● What is being asked: Count up the lines of the data below that contain the string "Nbank", then give only the total.
Top of Record set
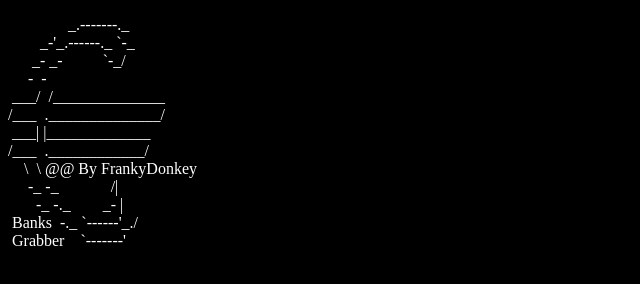
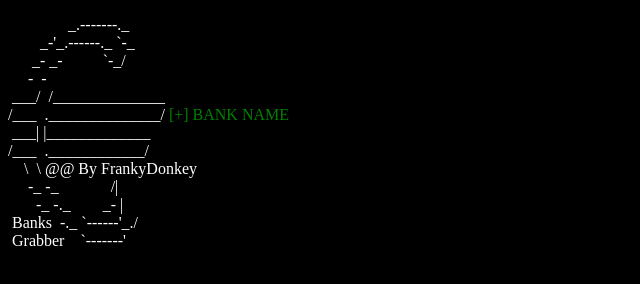
Before and after one commit to FrankyDonkey/---, a plain HTML site: page bank.html in a window 1280 px wide. Shown: the whole page, without its empty margins (0-640 px from the left). Drawn offline with Linux system fonts and the light colour scheme; a web font is replaced by a local one.

Commit message:
Update bank.html

```diff
--- a/bank.html
+++ b/bank.html
@@ -29,6 +29,8 @@
             a{text-decoration: none;font-family: 'PT Sans Narrow', sans-serif;}
             a:active{color: none;}
             h3{font-family: 'Livvic', sans-serif;color: white;}
+            .Nbank {display: inline;}
+            .Nbank {color: green;}
             ::selection{background:black;color:white;}
         </style>
       </head>
@@ -39,7 +41,7 @@
       _- _-          `-_/
      -  -
  ___/  /______________
-/___  .______________/
+/___  .______________/ <div class="Nbank">[+] BANK NAME</div>
  ___| |_____________
 /___  .____________/
     \  \ @@ By FrankyDonkey
```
Bottom of Record set
● Output: 3